Happy Black History Month! We are proud to represent an incredible roster of speakers who incorporate this year’s theme of Black health and wellness into their writing and speeches. From addressing how to reconcile historical inequalities effect on today’s communities to offering practical advice for individuals to engage in self-care and further their careers, these speakers offer fresh insights into this crucially important aspects of Black history and social justice.
Pulitzer Prize-winning political biographer
Emergency room physician and author of the New York Times-bestselling The Beauty in Breaking
As a Black woman in an overwhelmingly white and male profession, Dr. Michele Harper often experiences firsthand the repercussions of systemic racism and sexism in the medical field. She directly addresses the inequalities health providers face at the hands of patients, employers, and licensing boards, and explores the importance of dismantling bigotry. Her talks outline how racist policies and prejudices not only lead to disparities in care for already disadvantaged populations—but when the face of expertise is perceived as exclusively white and male, Black doctors and their patients alike suffer the consequences.

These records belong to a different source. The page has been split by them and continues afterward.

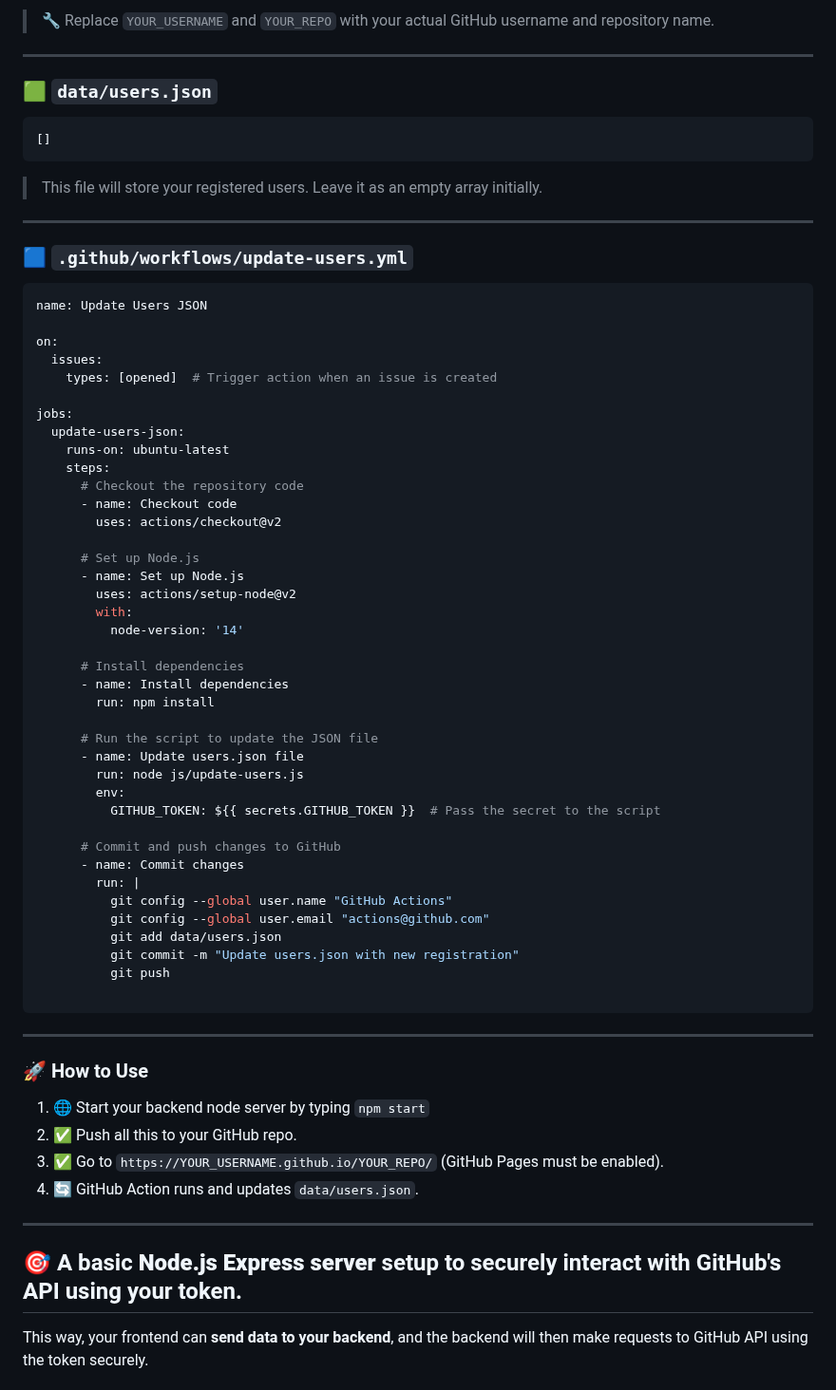
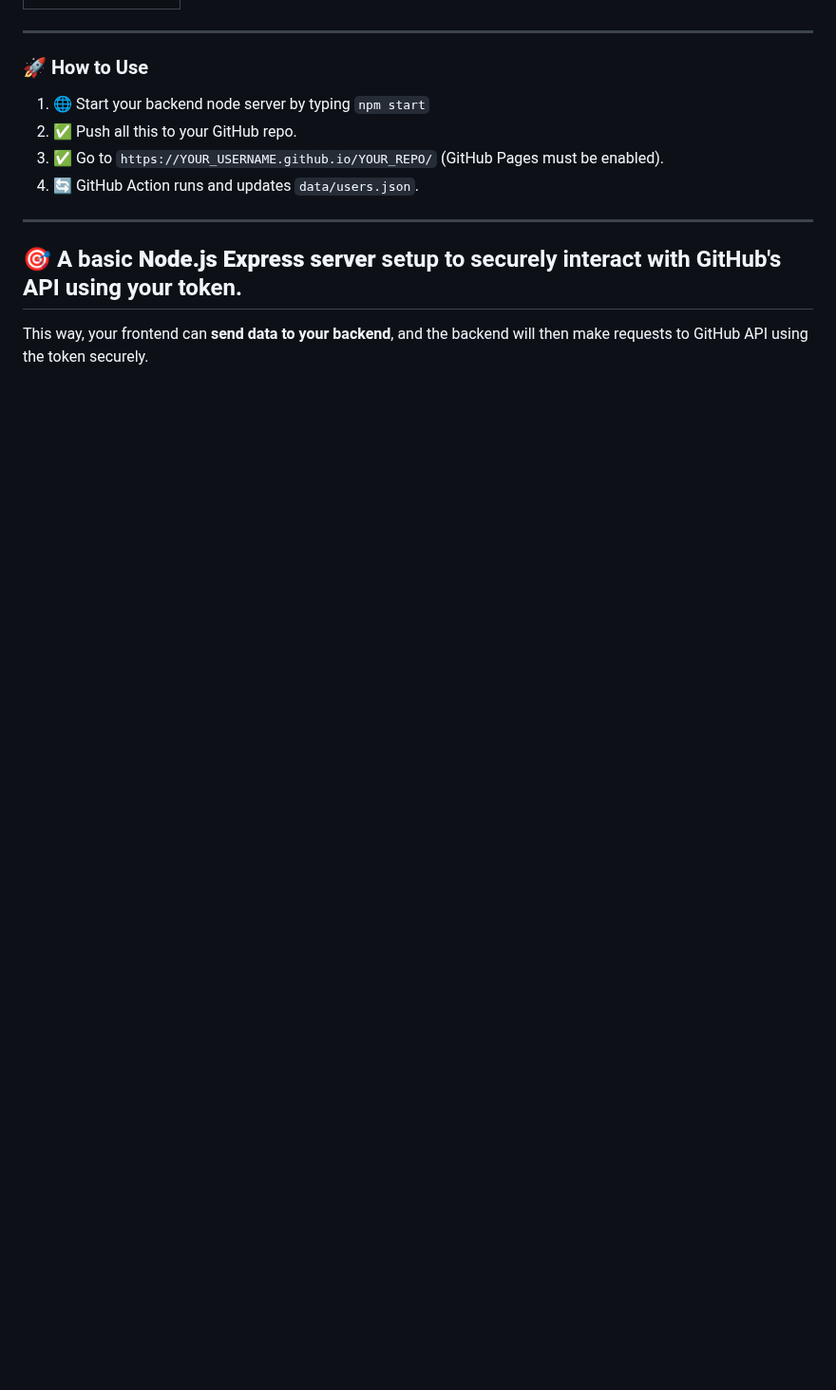
Before and after one commit to potatoscript/node-auth-app, a Markdown page: README.md, the part around one of its changes. Shown at 95% size. Drawn GitHub-style; blank space fills up the shorter version.

````diff
--- a/README.md
+++ b/README.md
@@ -113,60 +22,3 @@ document.getElementById('register-form').addEventListener('submit', async functi
-> 🔧 Replace `YOUR_USERNAME` and `YOUR_REPO` with your actual GitHub username and repository name.
-
----
-
-### 🟩 `data/users.json`
-
-```json
-[]
-```
-
-> This file will store your registered users. Leave it as an empty array initially.
-
----
-
-### 🟦 `.github/workflows/update-users.yml`
-
-```yaml
-name: Update Users JSON
-
-on:
-  issues:
-    types: [opened]  # Trigger action when an issue is created
-
-jobs:
-  update-users-json:
-    runs-on: ubuntu-latest
-    steps:
-      # Checkout the repository code
-      - name: Checkout code
-        uses: actions/checkout@v2
-
-      # Set up Node.js
-      - name: Set up Node.js
-        uses: actions/setup-node@v2
-        with:
-          node-version: '14'
-
-      # Install dependencies
-      - name: Install dependencies
-        run: npm install
-
-      # Run the script to update the JSON file
-      - name: Update users.json file
-        run: node js/update-users.js
-        env:
-          GITHUB_TOKEN: ${{ secrets.GITHUB_TOKEN }}  # Pass the secret to the script
-
-      # Commit and push changes to GitHub
-      - name: Commit changes
-        run: |
-          git config --global user.name "GitHub Actions"
-          git config --global user.email "actions@github.com"
-          git add data/users.json
-          git commit -m "Update users.json with new registration"
-          git push
-
-```
 
 ---
 
````
Also changed, not shown: other parts of README.md (+4 -95 lines).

James Beard award-winning chef, Top Chef contestant and judge, and author of Notes from a Young Black Chef
Kwame Onwuachi is the James Beard Award-winning chef and author of Notes from a Young Black Chef, a memoir recounting his tumultuous ascent to becoming one of the only Black chefs working in the exclusive world of fine dining. Growing up in the Bronx, he experienced food insecurity firsthand and has joined forces with nonprofits like No Kid Hungry and the Herbert H. Lehman Food Security and Sustainability Initiative to improve food access in his native city. In his personable and passionate conversations, Onwuachi advocates for subsistence and nutrition as basic human needs, and provides practical guidance on improving access to healthy and delicious food in under-served communities.
Defense lawyer and author of Redeeming Justice
Jarrett Adams is the founder of the Law Offices of Jarrett Adams, PLLC and is a co-founder of Life After Justice, a 501(c)(3) nonprofit organization dedicated to empowering exonerees to thrive while reclaiming their lives. With his powerful stories of hope, Adams speaks on the importance of balance, mental health, and self-care, especially for those engaged in the struggle for social justice and equality. For Adams, the kitchen is his “happy place,” and he shares with audiences how cooking became a crucial part of his emotional recovery from his work and his own personal trauma as an exoneree.
CEO and co-founder of Jopwell and author of Let Them See You
Porter Braswell is the CEO and cofounder of Jopwell, the leading career advancement platform for Black, Latinx, and Native American students and professionals. A diversity expert, Braswell advises over 100 of America’s leading companies on how to achieve a more representative workplace. In his inspiring talks, Braswell tells audiences his founding story, going from the process of raising capital to his approach to building a diverse team, and the powerful lessons he learned along the way about wealth and asset management. With a specific focus on empowering professionals of color and helping them advance in their careers, Braswell also speaks to how individuals can leverage their diversity as an asset in corporate America.
National Book Award-winning historian and author of How to Be an Antiracist
Dr. Ibram X. Kendi’s widely praised bestseller, How to Be an Antiracist, gives readers a revolutionary new framework for recognizing and dismantling racism. Informed by years of research on how racist ideas persist in America, Dr. Kendi’s speeches empower audiences to pursue equality and challenge them to look deeply at the historical context and circumstances surrounding current events. He unravels the past and present policies that have led to a racial wealth gap, and advocates for more equitable legislations. His unforgettable talks often address systemic racism in healthcare, speaking from his personal experience battling cancer to the current national COVID crisis.
Expert on African-American history and author of Black Quotidian and Half American
A Guggenheim Fellow and Sherman Fairchild Distinguished Professor of History at Dartmouth College, Dr. Matthew Delmont is an expert on American history, Black American history, and the civil rights movement. Speaking from his extensive research for his upcoming book Half American, Dr. Delmont explains how racism prevented Black World War II veterans from building wealth with the housing and educational benefits through the G.I. Bill, which ultimately fuels today’s racial wealth gap. In order to address the racial inequality in wealth and education, he calls for new policies to remedy these injustices.